> **WORK INSTRUCTION**
Each record below should be output verbatim, without pictures.

> **INFORMATION GIVEN**
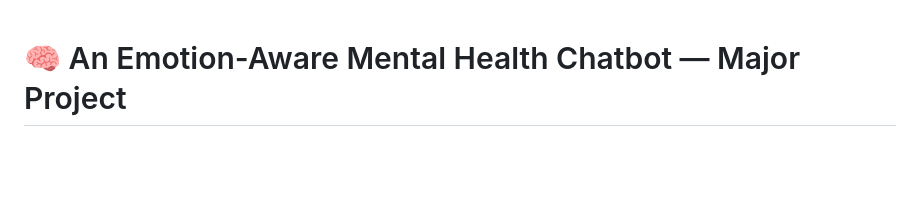
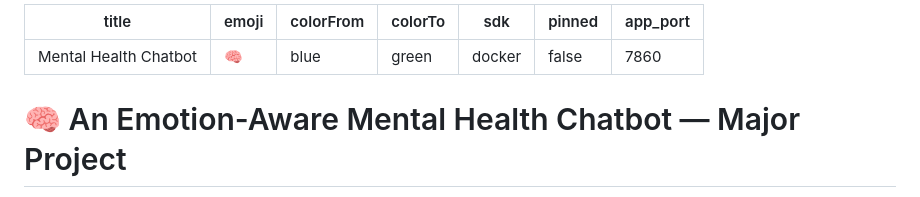
Before and after one commit to Mdmufid/Mental-Health-Chatbot-MajorProject, a Markdown page: README.md, the part around the change. GitHub-like rendering; blank space fills up the shorter version.

Commit message:
Add HF Spaces config to README

```diff
--- a/README.md
+++ b/README.md
@@ -1,3 +1,14 @@
+---
+title: Mental Health Chatbot
+emoji: 🧠
+colorFrom: blue
+colorTo: green
+sdk: docker
+pinned: false
+app_port: 7860
+---
+
+
 # 🧠 An Emotion-Aware Mental Health Chatbot — Major Project
 
 > A full-stack AI-powered mental health web application built with **Flask**, **SQLAlchemy**, **DistilBERT v3**, and **OpenRouter (LLaMA 3.1 70B)**. Features user authentication, persistent conversation history, mood logging, real-time emotion detection, crisis intervention, and a custom HTML/CSS/JavaScript UI.
```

> **EXERCISE ANSWER**
Before and after one commit to Mdmufid/Mental-Health-Chatbot-MajorProject, a Markdown page: README.md, the part around the change. GitHub-like rendering; blank space fills up the shorter version.

Commit message:
Add HF Spaces config to README

```diff
--- a/README.md
+++ b/README.md
@@ -1,3 +1,14 @@
+---
+title: Mental Health Chatbot
+emoji: 🧠
+colorFrom: blue
+colorTo: green
+sdk: docker
+pinned: false
+app_port: 7860
+---
+
+
 # 🧠 An Emotion-Aware Mental Health Chatbot — Major Project
 
 > A full-stack AI-powered mental health web application built with **Flask**, **SQLAlchemy**, **DistilBERT v3**, and **OpenRouter (LLaMA 3.1 70B)**. Features user authentication, persistent conversation history, mood logging, real-time emotion detection, crisis intervention, and a custom HTML/CSS/JavaScript UI.
```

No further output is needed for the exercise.